**EXERCISE AIM:** Restate all the data word for word and omit the pictures.

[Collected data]
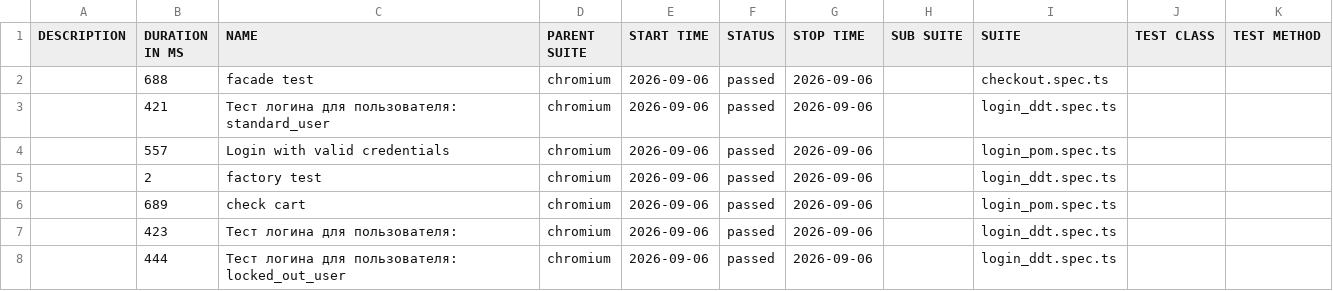
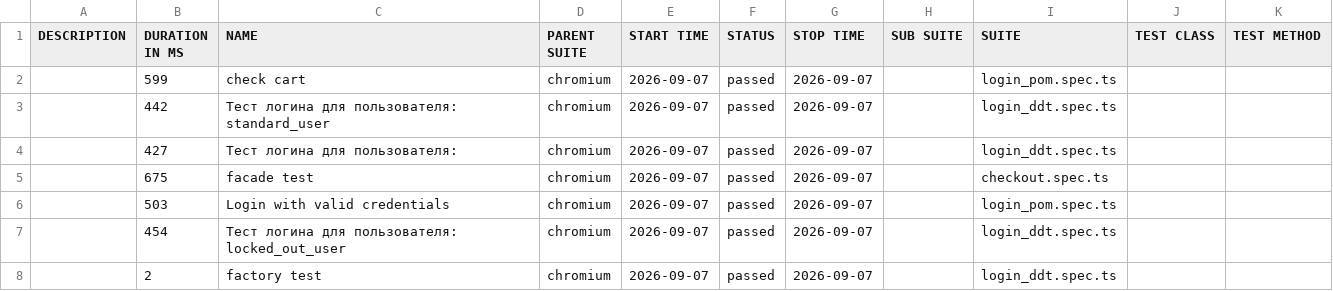
Before and after one commit to McRonnic/playwright-practice, a CSV file: data/suites.csv, drawn as a sheet.

```diff
--- a/data/suites.csv
+++ b/data/suites.csv
@@ -1,8 +1,8 @@
 "DESCRIPTION","DURATION IN MS","NAME","PARENT SUITE","START TIME","STATUS","STOP TIME","SUB SUITE","SUITE","TEST CLASS","TEST METHOD"
-"","688","facade test","chromium","2026-09-06","passed","2026-09-06","","checkout.spec.ts","",""
-"","421","Тест логина для пользователя: standard_user","chromium","2026-09-06","passed","2026-09-06","","login_ddt.spec.ts","",""
-"","557","Login with valid credentials","chromium","2026-09-06","passed","2026-09-06","","login_pom.spec.ts","",""
-"","2","factory test","chromium","2026-09-06","passed","2026-09-06","","login_ddt.spec.ts","",""
-"","689","check cart","chromium","2026-09-06","passed","2026-09-06","","login_pom.spec.ts","",""
-"","423","Тест логина для пользователя:","chromium","2026-09-06","passed","2026-09-06","","login_ddt.spec.ts","",""
-"","444","Тест логина для пользователя: locked_out_user","chromium","2026-09-06","passed","2026-09-06","","login_ddt.spec.ts","",""
+"","599","check cart","chromium","2026-09-07","passed","2026-09-07","","login_pom.spec.ts","",""
+"","442","Тест логина для пользователя: standard_user","chromium","2026-09-07","passed","2026-09-07","","login_ddt.spec.ts","",""
+"","427","Тест логина для пользователя:","chromium","2026-09-07","passed","2026-09-07","","login_ddt.spec.ts","",""
+"","675","facade test","chromium","2026-09-07","passed","2026-09-07","","checkout.spec.ts","",""
+"","503","Login with valid credentials","chromium","2026-09-07","passed","2026-09-07","","login_pom.spec.ts","",""
+"","454","Тест логина для пользователя: locked_out_user","chromium","2026-09-07","passed","2026-09-07","","login_ddt.spec.ts","",""
+"","2","factory test","chromium","2026-09-07","passed","2026-09-07","","login_ddt.spec.ts","",""
```
Also changed, not shown: 46 other files.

**EXERCISE RESPONSE:**
Before and after one commit to McRonnic/playwright-practice, a CSV file: data/suites.csv, drawn as a sheet.

```diff
--- a/data/suites.csv
+++ b/data/suites.csv
@@ -1,8 +1,8 @@
 "DESCRIPTION","DURATION IN MS","NAME","PARENT SUITE","START TIME","STATUS","STOP TIME","SUB SUITE","SUITE","TEST CLASS","TEST METHOD"
-"","688","facade test","chromium","2026-09-06","passed","2026-09-06","","checkout.spec.ts","",""
-"","421","Тест логина для пользователя: standard_user","chromium","2026-09-06","passed","2026-09-06","","login_ddt.spec.ts","",""
-"","557","Login with valid credentials","chromium","2026-09-06","passed","2026-09-06","","login_pom.spec.ts","",""
-"","2","factory test","chromium","2026-09-06","passed","2026-09-06","","login_ddt.spec.ts","",""
-"","689","check cart","chromium","2026-09-06","passed","2026-09-06","","login_pom.spec.ts","",""
-"","423","Тест логина для пользователя:","chromium","2026-09-06","passed","2026-09-06","","login_ddt.spec.ts","",""
-"","444","Тест логина для пользователя: locked_out_user","chromium","2026-09-06","passed","2026-09-06","","login_ddt.spec.ts","",""
+"","599","check cart","chromium","2026-09-07","passed","2026-09-07","","login_pom.spec.ts","",""
+"","442","Тест логина для пользователя: standard_user","chromium","2026-09-07","passed","2026-09-07","","login_ddt.spec.ts","",""
+"","427","Тест логина для пользователя:","chromium","2026-09-07","passed","2026-09-07","","login_ddt.spec.ts","",""
+"","675","facade test","chromium","2026-09-07","passed","2026-09-07","","checkout.spec.ts","",""
+"","503","Login with valid credentials","chromium","2026-09-07","passed","2026-09-07","","login_pom.spec.ts","",""
+"","454","Тест логина для пользователя: locked_out_user","chromium","2026-09-07","passed","2026-09-07","","login_ddt.spec.ts","",""
+"","2","factory test","chromium","2026-09-07","passed","2026-09-07","","login_ddt.spec.ts","",""
```
Also changed, not shown: 46 other files.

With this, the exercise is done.